In 1971, the reorganization after bankruptcy ended and in June 1972 Tokyo Hatsudoki was renamed Tohatsu Corporation. Tohatsu continues its expansion in the market of mobile fire pump units and refrigeration units for trucks. By 1974, the number of exported outboard motors exceeded the number sold in the local market. In 1977, the five hundred cubic M35A was released, which outpaced competitors and won the race on the water. In the following two years, updated 9.9 strong, 12 - 18 strong and 25 strong suspension brackets and new 55 - 70 strong were presented. Tohatsu receives impressive state orders for outboard motors and fire pumps. In 1984, the new president of the company took office, Tohatsu, in addition to producing boat engines and fire pumping units, began to engage in leasing operations on land and buildings belonging to it. She is engaged in the construction of shopping centers and office premises, making them available for rent.
In February 1988, Tohatsu Marine Corporation was founded together with the American company Brunswick (Brunswick), which owns Mercury Marine. At the same time, Tohatsu is building a new line for the production of outboard motors, including a suspension of 120 hp. In addition to Brunswick, Tohatsu enters into an agreement with Nissan Motor Corp. OEM production of Nissan outboard motors. Having partnerships with such companies, Tohatsu's boat engine business has grown significantly stronger. Together with Techno Kasei Ind. Corp. To better promote its boat engines, Tohatsu begins to produce boats.

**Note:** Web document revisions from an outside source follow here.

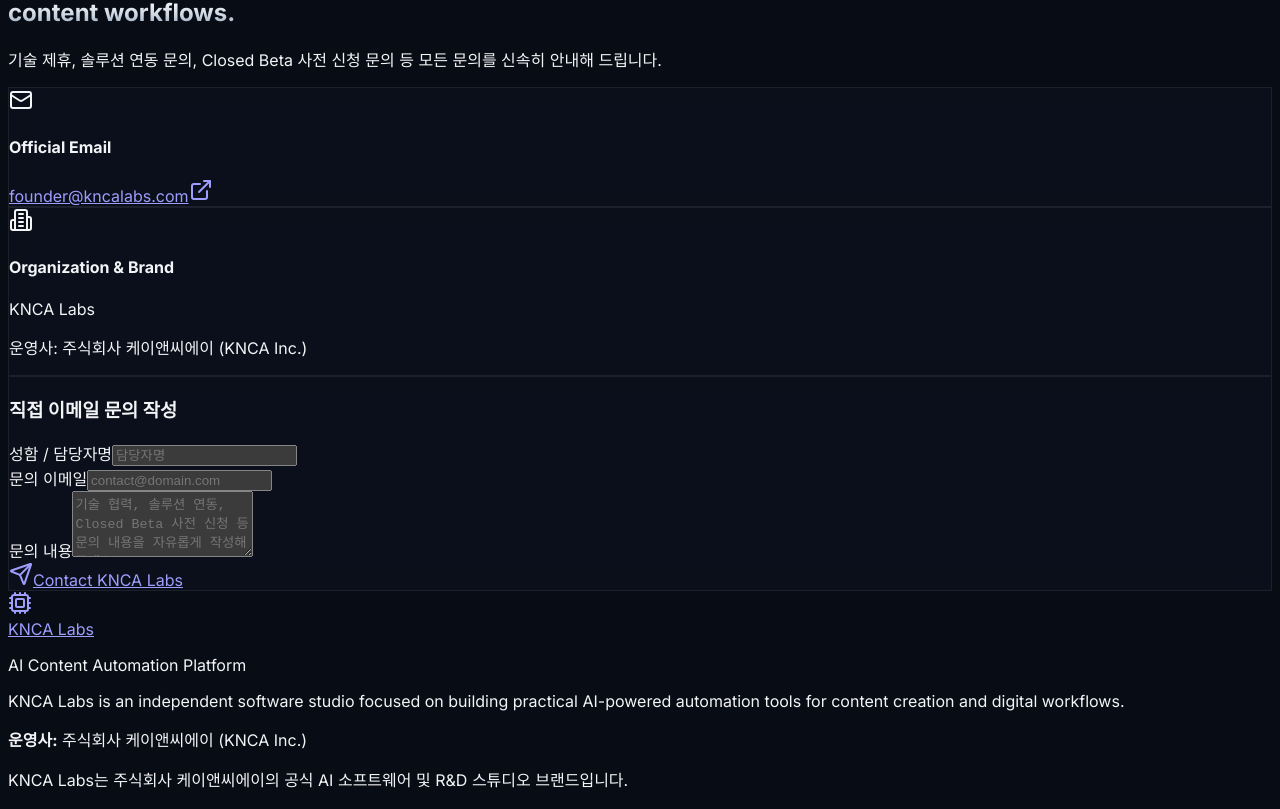
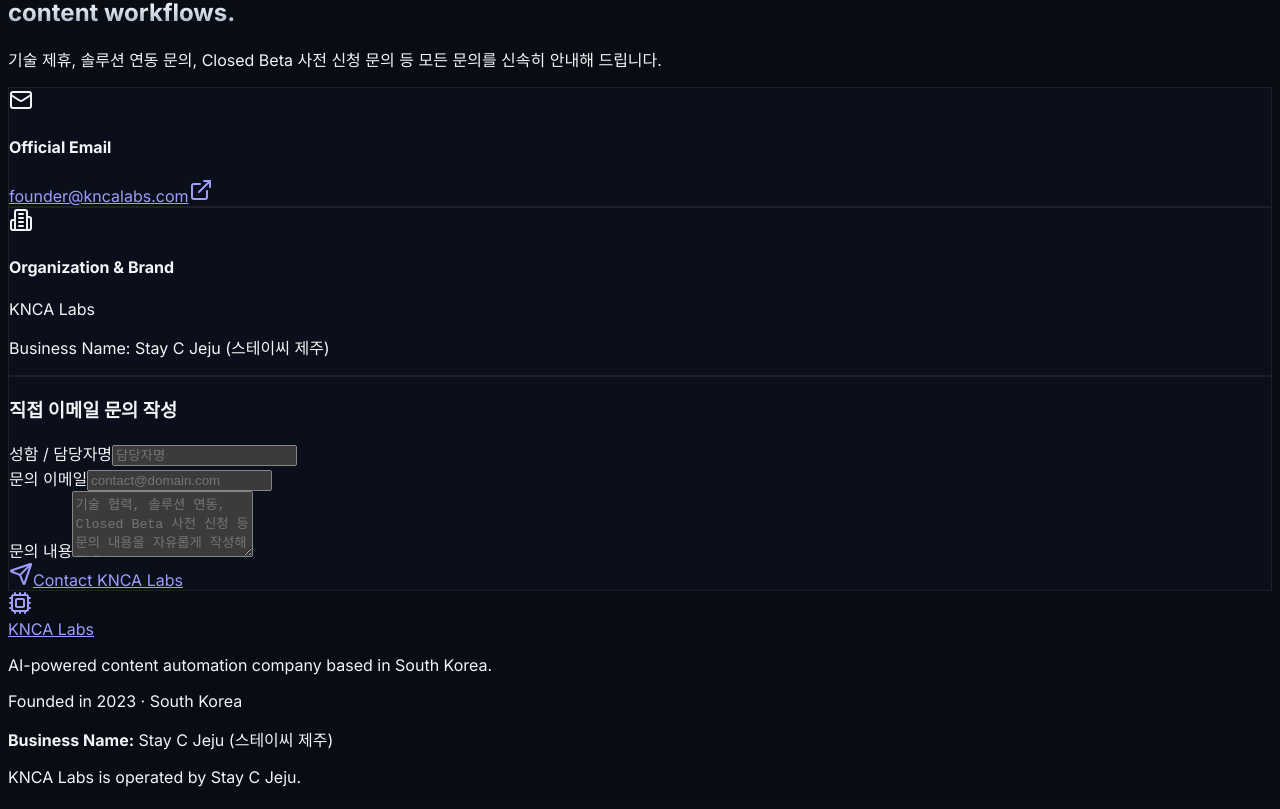
Before and after one commit to kncalabs/kncalabs, a Next.js app: page / in a window 1280 px wide. Shown: the part 11191-12000 px from the top of the page. Built offline with nearby package versions, Linux system fonts and the light colour scheme; a web font is replaced by a local one.

Commit message:
feat: add company information to footer

```diff
--- a/src/app/privacy/page.tsx
+++ b/src/app/privacy/page.tsx
@@ -51,7 +51,7 @@ export default function PrivacyPage() {
               <span>사이트 방문 시 처리되는 정보 (Information Processed During Visit)</span>
             </h2>
             <p>
-              주식회사 케이앤씨에이(KNCA Inc., 이하 &quot;회사&quot;)가 운영하는 KNCA Labs 웹사이트(<a href="https://kncalabs.com" className="text-sky-400 underline">kncalabs.com</a>)는 별도의 회원가입이나 로그인 절차 없이 자유롭게 열람할 수 있는 정적 웹사이트입니다. 방문자가 사이트를 단순히 조회할 때 개인 식별 정보를 자동으로 수집하거나 저장하지 않습니다.
+              Stay C Jeju(스테이씨 제주, 이하 &quot;회사&quot;)가 운영하는 KNCA Labs 웹사이트(<a href="https://kncalabs.com" className="text-sky-400 underline">kncalabs.com</a>)는 별도의 회원가입이나 로그인 절차 없이 자유롭게 열람할 수 있는 정적 웹사이트입니다. 방문자가 사이트를 단순히 조회할 때 개인 식별 정보를 자동으로 수집하거나 저장하지 않습니다.
             </p>
           </section>
 
--- a/src/app/terms/page.tsx
+++ b/src/app/terms/page.tsx
@@ -50,7 +50,7 @@ export default function TermsPage() {
               <span>약관 동의 (Acceptance of Terms)</span>
             </h2>
             <p>
-              본 이용약관은 주식회사 케이앤씨에이(KNCA Inc., 이하 &quot;회사&quot;)가 운영하는 AI 기술 및 프로덕트 브랜드 KNCA Labs의 공식 웹사이트(<a href="https://kncalabs.com" className="text-sky-400 underline">kncalabs.com</a>) 이용 조건에 대해 규정합니다. 본 사이트를 열람 및 이용하는 것은 본 약관에 동의하는 것으로 간주됩니다.
+              본 이용약관은 Stay C Jeju(스테이씨 제주, 이하 &quot;회사&quot;)가 운영하는 AI 기술 및 프로덕트 브랜드 KNCA Labs의 공식 웹사이트(<a href="https://kncalabs.com" className="text-sky-400 underline">kncalabs.com</a>) 이용 조건에 대해 규정합니다. 본 사이트를 열람 및 이용하는 것은 본 약관에 동의하는 것으로 간주됩니다.
             </p>
           </section>
 
--- a/src/components/AboutSection.tsx
+++ b/src/components/AboutSection.tsx
@@ -25,7 +25,7 @@ export default function AboutSection() {
               KNCA Labs is an independent software studio focused on building practical AI-powered automation tools for content creation and digital workflows.
             </p>
             <p className="text-xs sm:text-sm text-slate-400 leading-relaxed">
-              KNCA Labs는 <strong>주식회사 케이앤씨에이 (KNCA Inc.)</strong>의 공식 AI 기술 연구개발 및 소프트웨어 프로덕트 브랜드입니다.
+              KNCA Labs is operated by <strong>Stay C Jeju (스테이씨 제주)</strong> · Company established in 2023 · South Korea
             </p>
           </div>
 
--- a/src/components/ContactSection.tsx
+++ b/src/components/ContactSection.tsx
@@ -50,7 +50,7 @@ export default function ContactSection() {
                 <div>
                   <h4 className="text-xs font-mono text-slate-400">Organization & Brand</h4>
                   <p className="text-base font-bold text-white">KNCA Labs</p>
-                  <p className="text-xs text-slate-400 mt-0.5">운영사: 주식회사 케이앤씨에이 (KNCA Inc.)</p>
+                  <p className="text-xs text-slate-400 mt-0.5">Business Name: Stay C Jeju (스테이씨 제주)</p>
                 </div>
               </div>
             </div>
--- a/src/components/Footer.tsx
+++ b/src/components/Footer.tsx
@@ -20,20 +20,19 @@ export default function Footer() {
               <span className="text-lg font-extrabold text-white tracking-tight">KNCA Labs</span>
             </Link>
 
-            <p className="text-slate-300 font-medium text-xs">
-              AI Content Automation Platform
+            <p className="text-slate-300 font-medium text-xs leading-relaxed">
+              AI-powered content automation company based in South Korea.
             </p>
 
-            <p className="text-slate-400 max-w-sm leading-relaxed text-xs">
-              KNCA Labs is an independent software studio focused on building practical AI-powered automation tools for content creation and digital workflows.
-            </p>
-
-            <div className="pt-2 border-t border-slate-800/80 max-w-sm space-y-1 text-[11px] text-slate-500 font-sans">
-              <p>
-                <strong className="text-slate-400 font-semibold">운영사:</strong> 주식회사 케이앤씨에이 (KNCA Inc.)
+            <div className="pt-2 border-t border-slate-800/80 max-w-sm space-y-1.5 text-xs text-slate-400 font-sans leading-relaxed">
+              <p className="text-slate-300 font-mono text-[11px]">
+                Founded in 2023 · South Korea
               </p>
-              <p className="leading-relaxed">
-                KNCA Labs는 주식회사 케이앤씨에이의 공식 AI 소프트웨어 및 R&D 스튜디오 브랜드입니다.
+              <p className="text-slate-300">
+                <strong className="text-slate-200 font-semibold">Business Name:</strong> Stay C Jeju (스테이씨 제주)
+              </p>
+              <p className="text-slate-400 text-[11px]">
+                KNCA Labs is operated by Stay C Jeju.
               </p>
             </div>
           </div>
@@ -87,7 +86,7 @@ export default function Footer() {
 
         {/* Bottom Copyright */}
         <div className="pt-8 flex flex-col sm:flex-row items-center justify-between gap-4">
-          <p>© 2026 KNCA Labs. All rights reserved.</p>
+          <p>© 2026 KNCA Labs. Operated by Stay C Jeju.</p>
           <div className="flex items-center gap-4 text-slate-500 font-mono text-[11px]">
             <span className="hover:text-slate-300 transition-colors">Designed with Integrity</span>
             <span>•</span>
--- a/src/config/site.ts
+++ b/src/config/site.ts
@@ -1,8 +1,10 @@
 export const siteConfig = {
   name: "KNCA Labs",
-  legalName: "주식회사 케이앤씨에이 (KNCA Inc.)",
+  businessName: "Stay C Jeju (스테이씨 제주)",
+  legalName: "Stay C Jeju (스테이씨 제주)",
   brandName: "KNCA Labs",
-  brandRelation: "KNCA Labs는 주식회사 케이앤씨에이(KNCA Inc.)의 공식 AI 소프트웨어 및 기술 연구개발(R&D) 브랜드입니다.",
+  brandRelation: "KNCA Labs is operated by Stay C Jeju.",
+  established: "Company established in 2023 · South Korea",
   tagline: "AI Content Automation Platform",
   title: "KNCA Labs — AI Content Automation Platform",
   description: "KNCA Labs builds AI-powered content automation tools that transform one source into optimized content across multiple channels.",
@@ -10,7 +12,7 @@ export const siteConfig = {
   ogImage: "https://kncalabs.com/og-image.png",
   contact: {
     email: "founder@kncalabs.com",
-    location: "서울특별시",
+    location: "South Korea",
   },
   stage: {
     badge: "Development — Active",
```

Strong eclogical requirements led the company in 1998 to the production of four-stroke outboard engines and fire pumps, and in 2000 to two-stroke TLDI technology (Two Stroke, Low Pressure, Direct Injection - two-stroke direct injection) patent holder of Orbital Corp. direct injection technology. Tohatsu and Tohatsu Marine Corporation (many models under the brand of Mercury and Mariner) are currently producing boat engines at the Nagano plant. Other main products of the company are fire pump units.